Magneto-optical trapping has become ubiquitous among atomic physicists in the past generation — but only at the single-atom level. The technology uses lasers to simultaneously cool particles and hold them in place. “Imagine having a shallow bowl with a little molasses in it,” DeMille explained. “If you roll some balls into the bowl, they will slow down and accumulate at the bottom. For our experiment, the molecules are like the balls and the bowl with molasses is created via laser beams and magnetic fields.”
Until now, the complicated vibrations and rotations of molecules proved too difficult for such trapping. The Yale team’s unique approach drew inspiration from a relatively obscure, 1990s research paper that described MOT-type results in a situation where the usual cooling and trapping conditions were not met.
DeMille and his colleagues built their own apparatus in a basement lab. It is an elaborate, multi-level tangle of wires, computers, electrical components, tabletop mirrors, and a cryogenic refrigeration unit. The process uses a dozen lasers, each with a wavelength controlled to the ninth decimal point.

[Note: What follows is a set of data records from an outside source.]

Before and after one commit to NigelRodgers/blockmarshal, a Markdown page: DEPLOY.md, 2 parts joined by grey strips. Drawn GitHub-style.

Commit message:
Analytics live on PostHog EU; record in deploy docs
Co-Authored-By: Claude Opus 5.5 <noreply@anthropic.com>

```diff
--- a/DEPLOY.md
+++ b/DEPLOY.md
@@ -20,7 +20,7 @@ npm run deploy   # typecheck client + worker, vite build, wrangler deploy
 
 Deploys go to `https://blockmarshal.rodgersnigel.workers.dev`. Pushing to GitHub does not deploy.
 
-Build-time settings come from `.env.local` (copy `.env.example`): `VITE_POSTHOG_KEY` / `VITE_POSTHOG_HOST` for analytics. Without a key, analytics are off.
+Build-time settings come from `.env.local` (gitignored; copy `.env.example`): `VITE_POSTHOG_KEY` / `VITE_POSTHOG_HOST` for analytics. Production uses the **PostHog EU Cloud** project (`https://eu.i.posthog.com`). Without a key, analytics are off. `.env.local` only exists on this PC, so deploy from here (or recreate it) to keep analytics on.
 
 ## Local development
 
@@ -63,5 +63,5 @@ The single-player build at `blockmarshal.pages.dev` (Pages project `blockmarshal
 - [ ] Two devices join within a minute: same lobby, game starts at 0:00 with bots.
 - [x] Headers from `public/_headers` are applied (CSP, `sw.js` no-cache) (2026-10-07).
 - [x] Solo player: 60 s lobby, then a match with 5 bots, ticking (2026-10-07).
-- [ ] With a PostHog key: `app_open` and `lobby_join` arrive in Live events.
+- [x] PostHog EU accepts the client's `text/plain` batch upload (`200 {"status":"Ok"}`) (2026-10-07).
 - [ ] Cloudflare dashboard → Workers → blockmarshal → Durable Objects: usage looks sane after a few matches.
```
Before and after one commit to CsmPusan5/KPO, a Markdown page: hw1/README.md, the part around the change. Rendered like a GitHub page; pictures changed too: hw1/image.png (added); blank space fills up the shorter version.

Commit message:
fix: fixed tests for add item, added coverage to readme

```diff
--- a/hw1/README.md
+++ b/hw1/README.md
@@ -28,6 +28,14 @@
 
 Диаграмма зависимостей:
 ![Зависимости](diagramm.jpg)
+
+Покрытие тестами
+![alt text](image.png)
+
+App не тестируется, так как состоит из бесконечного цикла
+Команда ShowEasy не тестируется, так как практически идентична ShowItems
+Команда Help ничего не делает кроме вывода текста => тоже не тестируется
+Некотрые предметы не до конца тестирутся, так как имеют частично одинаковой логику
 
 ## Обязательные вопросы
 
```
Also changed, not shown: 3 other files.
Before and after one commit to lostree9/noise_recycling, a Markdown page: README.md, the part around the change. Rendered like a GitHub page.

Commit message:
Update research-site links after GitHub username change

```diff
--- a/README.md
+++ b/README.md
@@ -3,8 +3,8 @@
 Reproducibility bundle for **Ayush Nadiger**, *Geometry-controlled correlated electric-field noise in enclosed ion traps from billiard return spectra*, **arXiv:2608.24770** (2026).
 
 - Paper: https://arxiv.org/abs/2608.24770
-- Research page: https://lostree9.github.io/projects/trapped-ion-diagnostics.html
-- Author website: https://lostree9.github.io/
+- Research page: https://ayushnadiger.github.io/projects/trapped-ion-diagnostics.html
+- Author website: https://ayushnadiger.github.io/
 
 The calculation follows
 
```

“If you wanted to put a picture of something high-tech in the dictionary, this is what it might look like,” DeMille said. “It’s deeply orderly, but with a bit of chaos.”
It works this way: Pulses of strontium monofluoride (SrF) shoot out from a cryogenic chamber to form a beam of molecules, which is slowed by pushing on it with a laser. “It’s like trying to slow down a bowling ball with ping pong balls,” DeMille explained. “You have to do it fast and do it a lot of times.” The slowed molecules enter a specially-shaped magnetic field, where opposing laser beams pass through the center of the field, along three perpendicular axes. This is where the molecules become trapped.
“Quantum mechanics allows us to both cool things down and apply force that leaves the molecules levitating in an almost perfect vacuum,” DeMille said.
The Yale team chose SrF for its structural simplicity — it has effectively just one electron that orbits around the entire molecule. “We thought it would be best to start applying this technique with a simple diatomic molecule,” DeMille said.
The discovery opens the door for further experimentation into everything from precision measurement and quantum simulation to ultracold chemistry and tests of the standard model of particle physics.
Reference: “Magneto-optical trapping of a diatomic molecule” by J. F. Barry, D. J. McCarron, E. B. Norrgard, M. H. Steinecker and D. DeMille, 21 August 2014, Nature.
The lead author of the paper is John Barry, a former Yale graduate student now at the Harvard-Smithsonian Center for Astrophysics. Other authors of the paper are Yale postdoctoral fellow Danny McCarron and graduate students Eric Norrgard and Matt Steinecker.